This reduces the space in the abdomen and increases pressure in your core.

More pressure means more strain on your already weakened core.

3 quick alignment fixes correct your alignment, limit the strain on your core, and encourage the core to heal:

  • Move your hips over your heels
  • Untuck your pelvis, and
  • Drop your ribs to keep them from thrusting forward.

With these adjustments, your body returns to neutral alignment. Your shoulders, hip bones, and ankles line up. And, most importantly, your abdomen has lots and lots of space.

Lots of space = Low pressure = No strain on your diastasis.

(P.S. This is what our alignment would look like if we spent our time walking, squatting, and foraging).

This alignment takes practice and yoga is one of THE BEST ways to practice. Begin by creating these alignment patterns on your yoga mat. Then incorporate the principles into activities like brushing your teeth, and picking up toys. The more time you spend in good alignment, the more opportunity your body has to heal.

3. Stay Away From Certain Yoga Poses (For A Little While At Least)

A diastasis is characterized by a weak linea alba (the connective tissue between the two sides of the abdominals). Poses that create extreme stretching of the abdomen, and poses that create large amounts of pressure in the abdomen, prevent this connective tissue from healing.

3 POSE TYPES TO AVOID WHILE HEALING:

Big Backbends (Main Issue: Excess Stretching)

Poses like bow, upward facing dog, and wheel.

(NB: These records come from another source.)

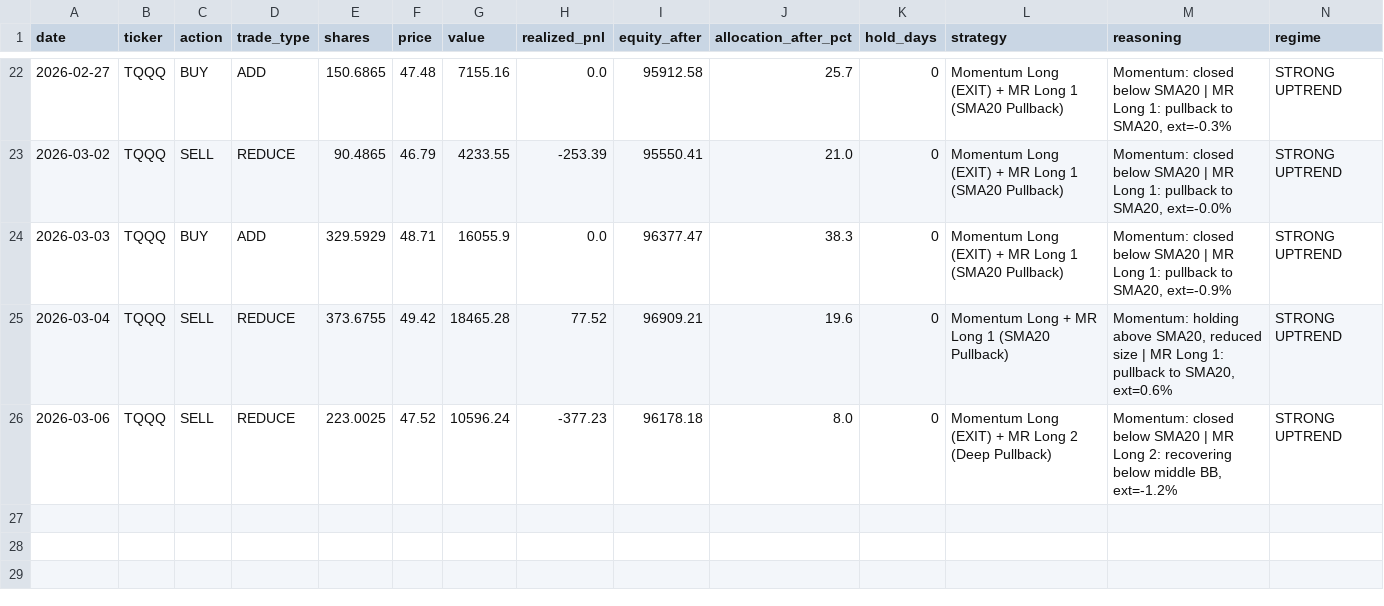
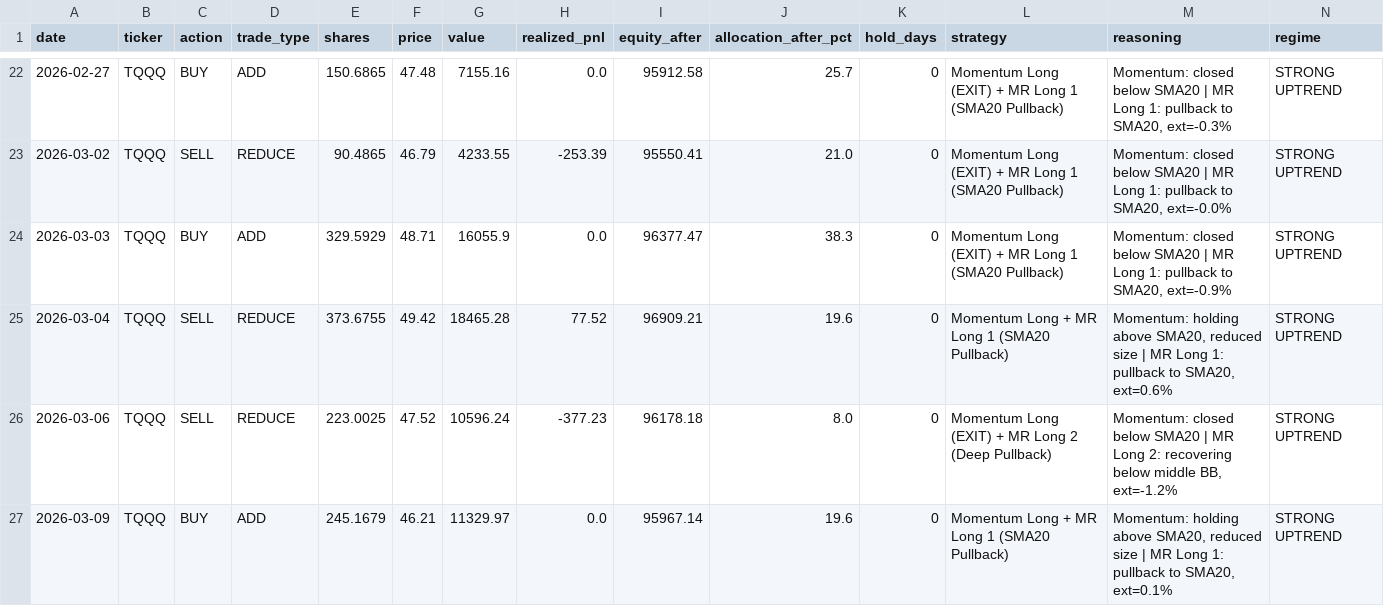
Before and after one commit to bentusk-BT/apex-trade-lab-v2, a CSV file: outputs/trade_log.csv, drawn as a sheet; only a part is shown, gaps mark what is left out; rows hold the shown columns only; the diff names each change by its address in the sheet, - before the commit and + after, or states it on an @@ line.

```diff
--- a/outputs/trade_log.csv
+++ b/outputs/trade_log.csv
+row 27: 2026-03-09 | TQQQ | BUY | ADD | 245.1679 | 46.21 | 11329.97 | 0.0 | 95967.14 | 19.6 | 0 | Momentum Long + MR Long 1 (SMA20 Pullback) | Momentum: holding above SMA20, reduced size | MR Long 1: pullback to SMA20, ext=0.1% | STRONG UPTREND
```
Also changed, not shown: outputs/cache/QQQ_cache.csv, outputs/cache/SQQQ_cache.csv, 8 other files.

These poses ask the front of the body to stretch in a big way. This pulls on the linea alba, keeps it weak and thin and prevents it from healing.

Traditional Core Strengtheners: (Main Issue: Excess Pressure)

Poses like plank, boat, and crunches. These force the core muscles to engage in a way that increases the pressure in the abdomen. This increased pressure pushes on the weak connective tissue and keeps it from healing. In some cases it can cause even more damage.

Leveraged Twists: (Main Issues: Excess Stretching, Excess Pressure)

Poses that use your arms to twist deeper like utkatasana twist and crescent lunge twist. These give the core a double whammy. The asymmetry of the pose stretches the connective tissue. The twisting of the abdomen increases pressure. You strain the core while stretching it. That’s a surefire way to keep that diastasis around for the long haul.

If you’re feeling like I’ve just eliminated your entire yoga practice, I promise, I haven’t!! There are tons of yoga poses available to you that provide similar benefits while promoting healing of your core. And once you strengthen your deep core muscles, you can do these poses again. I promise!

With the right poses and good alignment, yoga is a powerful tool to heal abdominal separation. 

 

Watch the FREE Yoga and Diastasis Masterclass!